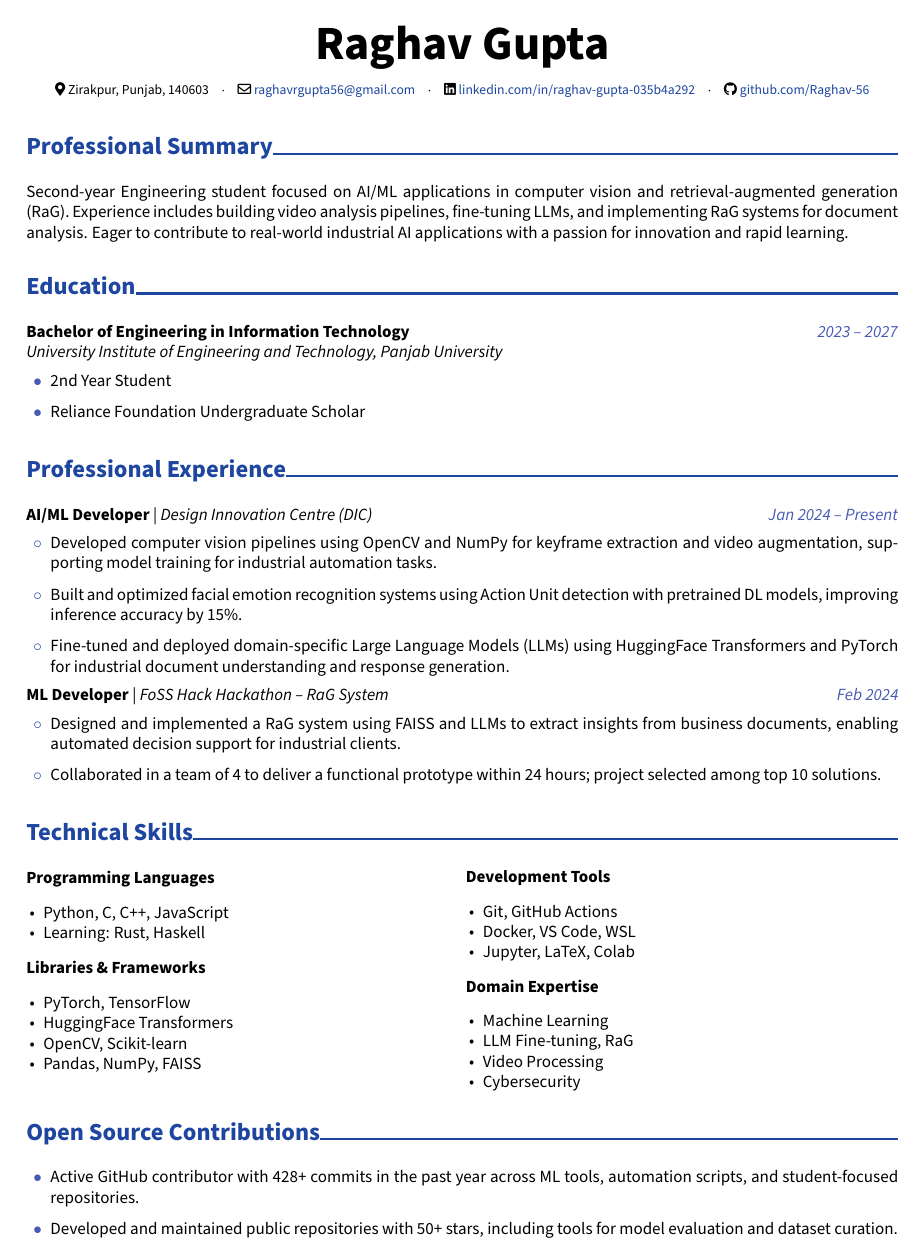
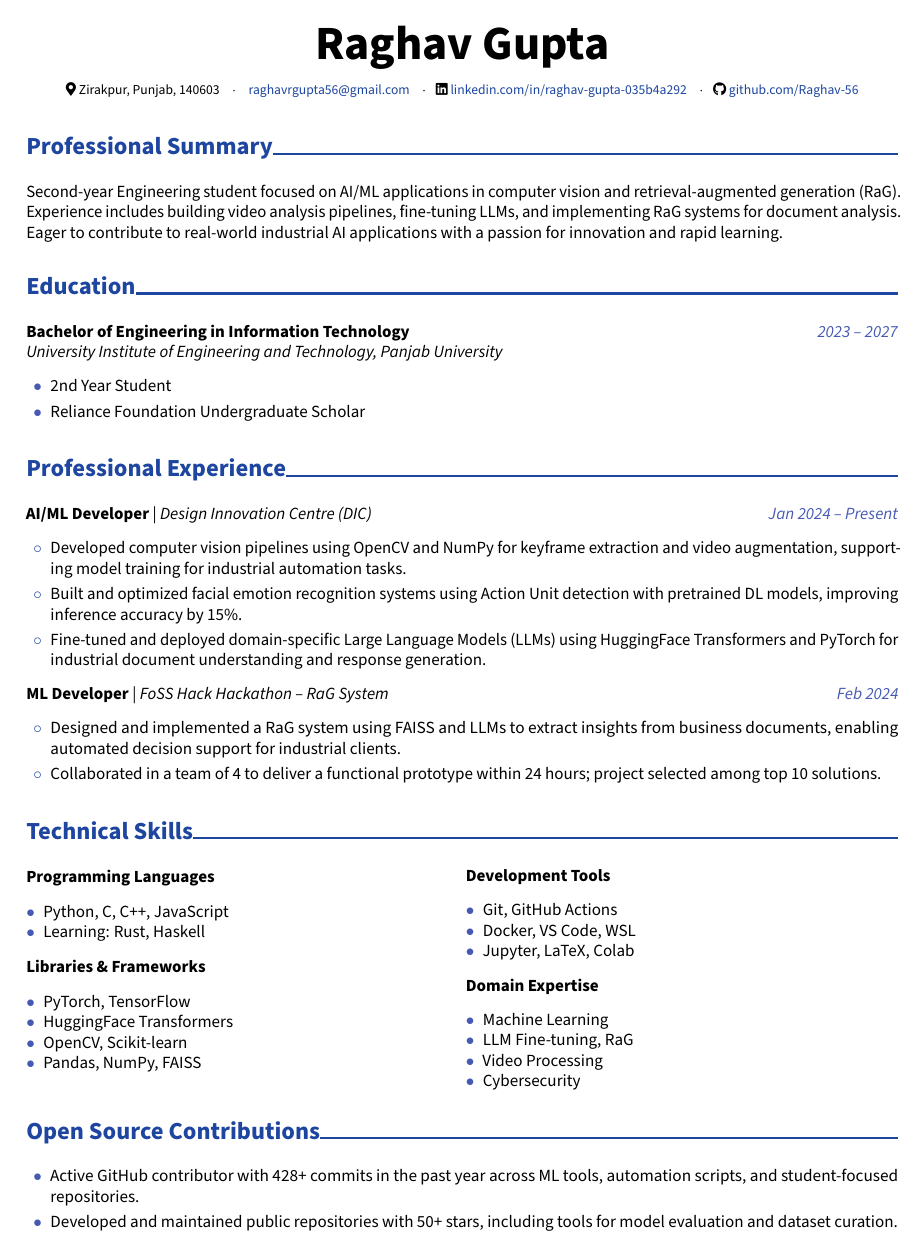
Before and after one commit to Raghav-56/Resume, a LaTeX CV (resume.tex): page 1 of 2. Compiled offline with pdfLaTeX.

Commit message:
V2: Improve resume structure and code

```diff
--- a/resume.tex
+++ b/resume.tex
@@ -1,30 +1,18 @@
 \documentclass[10pt, letterpaper]{article}
 
-% Enhanced package configuration
+% Package configuration
+\usepackage[dvipsnames]{xcolor} % <-- Move this line up, before all other packages
 \usepackage[ignoreheadfoot,top=1.5cm,bottom=1.5cm,left=1.8cm,right=1.8cm,footskip=1.0cm]{geometry}
 \usepackage[explicit]{titlesec}
-\usepackage{tabularx}
-\usepackage{array}
-\usepackage[dvipsnames]{xcolor}
-\definecolor{primaryColor}{RGB}{30, 70, 160} % Deeper blue for better readability
+\usepackage{tabularx,array,multicol,enumitem,amsmath,lastpage,changepage,paracol,ifthen,needspace,iftex,ragged2e,setspace,tikz,microtype,xparse}
+\usepackage[colorlinks=true,urlcolor=primaryColor,linkcolor=primaryColor]{hyperref} % <-- move this up
+\usepackage{bookmark}
+\usepackage{fontawesome5}
+
+\definecolor{primaryColor}{RGB}{30, 70, 160}
 \definecolor{secondaryColor}{RGB}{70, 90, 180}
 \definecolor{accentColor}{RGB}{100, 120, 200}
-\definecolor{lightGray}{RGB}{240, 240, 240} % For skill bars
-\usepackage{enumitem}
-\usepackage{fontawesome5}
-\usepackage{amsmath}
-\usepackage[colorlinks=true,urlcolor=primaryColor,linkcolor=primaryColor]{hyperref}
-\usepackage{bookmark}
-\usepackage{lastpage}
-\usepackage{changepage}
-\usepackage{paracol}
-\usepackage{ifthen}
-\usepackage{needspace}
-\usepackage{iftex}
-\usepackage{ragged2e}
-\usepackage{setspace}
-\usepackage{tikz} % For skill bars
-\usepackage{multicol}
+\definecolor{lightGray}{RGB}{240, 240, 240}
 
 % Font configuration
 \ifPDFTeX
@@ -45,52 +31,69 @@
 \setlength{\topskip}{0pt}
 \setlength{\columnsep}{0.15cm}
 
-% Enhanced section formatting with left bar
+% Section formatting
 \titleformat{\section}{
     \needspace{4\baselineskip}
     \Large\color{primaryColor}
 }{}{}{\textbf{#1}\titlerule[1.2pt]}[]
-
 \titlespacing{\section}{0pt}{0.6cm}{0.4cm}
 
-% Enhanced environments
-\newenvironment{highlights}{
-    \begin{itemize}[topsep=0.10cm,parsep=0.10cm,partopsep=0pt,itemsep=0.10cm,leftmargin=0.4cm + 10pt]
-}{
-    \end{itemize}
-}
+% Custom lists
+\newlist{achievementlist}{itemize}{1}
+\newlist{experiencelist}{itemize}{1}
+\newlist{compactlist}{itemize}{1}
+\setlist[achievementlist]{leftmargin=0.5cm, label={\textcolor{secondaryColor}{$\bullet$}}, itemsep=0.05cm, parsep=0.05cm}
+\setlist[experiencelist]{leftmargin=0.5cm, label={\textcolor{primaryColor}{$\circ$}}, itemsep=0.05cm, parsep=0.05cm}
+\setlist[compactlist]{noitemsep, leftmargin=1em, label={\textcolor{secondaryColor}{$\bullet$}}}
 
-% Custom commands for consistent styling
+% Custom commands
 \newcommand{\skill}[2]{\textbf{#1:} #2}
 \newcommand{\achievement}[1]{\textcolor{secondaryColor}{\faAngleRight} \hspace{0.05cm}#1}
 \newcommand{\daterange}[1]{\hfill\textcolor{secondaryColor}{\textit{#1}}}
-
-% Custom command for skill bars
-\newcommand{\skillbar}[2]{
-    \textbf{#1} \hfill
+\NewDocumentCommand{\skillbar}{m m O{2.5cm}}{%
+    \begingroup
+    \setlength{\parskip}{0pt}
+    \makebox[\dimexpr#3\relax][l]{\textbf{#1}}
     \begin{tikzpicture}[baseline=-0.5ex]
         \draw[lightGray, fill=lightGray, rounded corners=1pt] (0,0) rectangle (5,0.25);
-        \draw[primaryColor, fill=primaryColor, rounded corners=1pt] (0,0) rectangle (#2*5,0.25);
+        \pgfmathsetmacro{\filllength}{min(max(#2,0),1) * 5}
+        \draw[primaryColor, fill=primaryColor, rounded corners=1pt] (0,0) rectangle (\filllength,0.25);
     \end{tikzpicture}\\[-0.2cm]
+    \endgroup
 }
-
-% Experience item with improved formatting
+\NewDocumentCommand{\contactitem}{m m m}{%
+    {\csname #1\endcsname} \href{#2}{#3}%
+}
+\newcommand{\contactdivider}{\hspace{0.2cm}$\cdot$\hspace{0.2cm}}
+\NewDocumentEnvironment{experienceentry}{m m m}{%
+    \textbf{#1} | \textit{#2} \daterange{#3}
+    \begin{experiencelist}
+}{%
+    \end{experiencelist}
+}
+\NewDocumentEnvironment{educationentry}{m m}{%
+    \textbf{#1} \daterange{#2}\\
+}{%
+}
+\NewDocumentEnvironment{skillsection}{m}{%
+    \textbf{#1}
+    \begin{compactlist}
+}{%
+    \end{compactlist}
+}
 \newcommand{\experienceitem}[1]{\item[\textcolor{primaryColor}{\small\faCaretRight}] #1}
-
-% Custom header command
 \newcommand{\headernamestyle}[1]{{\fontsize{28pt}{32pt}\selectfont\textbf{#1}}}
 
-% Document begins
 \begin{document}
 
 % Enhanced Header with light background
 \begin{center}
     \headernamestyle{Raghav Gupta}\\[0.25cm]
     \footnotesize
-    {\faMapMarker*} Zirakpur, Punjab, 140603 \hspace{0.2cm}$\cdot$\hspace{0.2cm}
-    {\faEnvelope[regular]} \href{mailto:raghavrgupta56@gmail.com}{raghavrgupta56@gmail.com} \hspace{0.2cm}$\cdot$\hspace{0.2cm}
-    {\faLinkedin} \href{https://linkedin.com/in/raghav-gupta-035b4a292}{linkedin.com/in/raghav-gupta-035b4a292} \hspace{0.2cm}$\cdot$\hspace{0.2cm}
-    {\faGithub} \href{https://github.com/Raghav-56}{github.com/Raghav-56}
+    {\faMapMarker*} Zirakpur, Punjab, 140603 \contactdivider
+    \contactitem{faEnvelope[regular]}{mailto:raghavrgupta56@gmail.com}{raghavrgupta56@gmail.com} \contactdivider
+    \contactitem{faLinkedin}{https://linkedin.com/in/raghav-gupta-035b4a292}{linkedin.com/in/raghav-gupta-035b4a292} \contactdivider
+    \contactitem{faGithub}{https://github.com/Raghav-56}{github.com/Raghav-56}
 \end{center}
 
 % Summary with improved formatting
@@ -101,72 +104,67 @@ Second-year Engineering student focused on AI/ML applications in computer vision
 
 % Education with enhanced formatting
 \section{Education}
-\textbf{Bachelor of Engineering in Information Technology} \daterange{2023 -- 2027}\\
+\begin{educationentry}{Bachelor of Engineering in Information Technology}{2023 -- 2027}
 \textit{University Institute of Engineering and Technology, Panjab University}
-\begin{itemize}[leftmargin=0.5cm, label={\textcolor{secondaryColor}{$\bullet$}}]
+\begin{achievementlist}
     \item 2nd Year Student
     \item Reliance Foundation Undergraduate Scholar
-\end{itemize}
+\end{achievementlist}
+\end{educationentry}
 
 % Experience with enhanced formatting
 \section{Professional Experience}
-\textbf{AI/ML Developer} | \textit{Design Innovation Centre (DIC)} \daterange{Jan 2024 -- Present}
-\begin{itemize}[leftmargin=0.5cm, label={\textcolor{primaryColor}{$\circ$}}]
+\begin{experienceentry}{AI/ML Developer}{Design Innovation Centre (DIC)}{Jan 2024 -- Present}
     \item Developed computer vision pipelines using OpenCV and NumPy for keyframe extraction and video augmentation, supporting model training for industrial automation tasks.
     \item Built and optimized facial emotion recognition systems using Action Unit detection with pretrained DL models, improving inference accuracy by 15\%.
     \item Fine-tuned and deployed domain-specific Large Language Models (LLMs) using HuggingFace Transformers and PyTorch for industrial document understanding and response generation.
-\end{itemize}
+\end{experienceentry}
 
-\textbf{ML Developer} | \textit{FoSS Hack Hackathon – RaG System} \daterange{Feb 2024}
-\begin{itemize}[leftmargin=0.5cm, label={\textcolor{primaryColor}{$\circ$}}]
+\begin{experienceentry}{ML Developer}{FoSS Hack Hackathon – RaG System}{Feb 2024}
     \item Designed and implemented a RaG system using FAISS and LLMs to extract insights from business documents, enabling automated decision support for industrial clients.
     \item Collaborated in a team of 4 to deliver a functional prototype within 24 hours; project selected among top 10 solutions.
-\end{itemize}
+\end{experienceentry}
 
 % Technical Skills with visual improvements
 \section{Technical Skills}
 \begin{minipage}{\linewidth}
 \begin{multicols}{2}
     % Left column
-    \textbf{Programming Languages}
-    \begin{itemize}[noitemsep,leftmargin=1em]
+    \begin{skillsection}{Programming Languages}
         \item Python, C, C++, JavaScript
         \item Learning: Rust, Haskell
-    \end{itemize}
+    \end{skillsection}
 
-    \textbf{Libraries \& Frameworks}
-    \begin{itemize}[noitemsep,leftmargin=1em]
+    \begin{skillsection}{Libraries \& Frameworks}
         \item PyTorch, TensorFlow
         \item HuggingFace Transformers
         \item OpenCV, Scikit-learn
         \item Pandas, NumPy, FAISS
-    \end{itemize}
+    \end{skillsection}
 
     % Right column
     \columnbreak
-    \textbf{Development Tools}
-    \begin{itemize}[noitemsep,leftmargin=1em]
+    \begin{skillsection}{Development Tools}
         \item Git, GitHub Actions
         \item Docker, VS Code, WSL
         \item Jupyter, LaTeX, Colab
-    \end{itemize}
+    \end{skillsection}
 
-    \textbf{Domain Expertise}
-    \begin{itemize}[noitemsep,leftmargin=1em]
+    \begin{skillsection}{Domain Expertise}
         \item Machine Learning
         \item LLM Fine-tuning, RaG
         \item Video Processing
         \item Cybersecurity
-    \end{itemize}
+    \end{skillsection}
 \end{multicols}
 \end{minipage}
 
 % Open Source Contributions with better formatting
 \section{Open Source Contributions}
-\begin{itemize}[leftmargin=0.5cm, label={\textcolor{secondaryColor}{$\bullet$}}]
+\begin{achievementlist}
     \item Active GitHub contributor with 428+ commits in the past year across ML tools, automation scripts, and student-focused repositories.
     \item Developed and maintained public repositories with 50+ stars, including tools for model evaluation and dataset curation.
-\end{itemize}
+\end{achievementlist}
 
 % Certifications & Training with improved spacing
 \section{Certifications \& Training}
```
Also changed, not shown: resume.tex (20 more changed lines).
------------------------------------
Which of the lines above include the string "textcolor"? Pick them out and copy them.

# Your response
+\setlist[achievementlist]{leftmargin=0.5cm, label={\textcolor{secondaryColor}{$\bullet$}}, itemsep=0.05cm, parsep=0.05cm}
+\setlist[experiencelist]{leftmargin=0.5cm, label={\textcolor{primaryColor}{$\circ$}}, itemsep=0.05cm, parsep=0.05cm}
+\setlist[compactlist]{noitemsep, leftmargin=1em, label={\textcolor{secondaryColor}{$\bullet$}}}
 \newcommand{\achievement}[1]{\textcolor{secondaryColor}{\faAngleRight} \hspace{0.05cm}#1}
 \newcommand{\daterange}[1]{\hfill\textcolor{secondaryColor}{\textit{#1}}}
 \newcommand{\experienceitem}[1]{\item[\textcolor{primaryColor}{\small\faCaretRight}] #1}
-\begin{itemize}[leftmargin=0.5cm, label={\textcolor{secondaryColor}{$\bullet$}}]
-\begin{itemize}[leftmargin=0.5cm, label={\textcolor{primaryColor}{$\circ$}}]
-\begin{itemize}[leftmargin=0.5cm, label={\textcolor{primaryColor}{$\circ$}}]
-\begin{itemize}[leftmargin=0.5cm, label={\textcolor{secondaryColor}{$\bullet$}}]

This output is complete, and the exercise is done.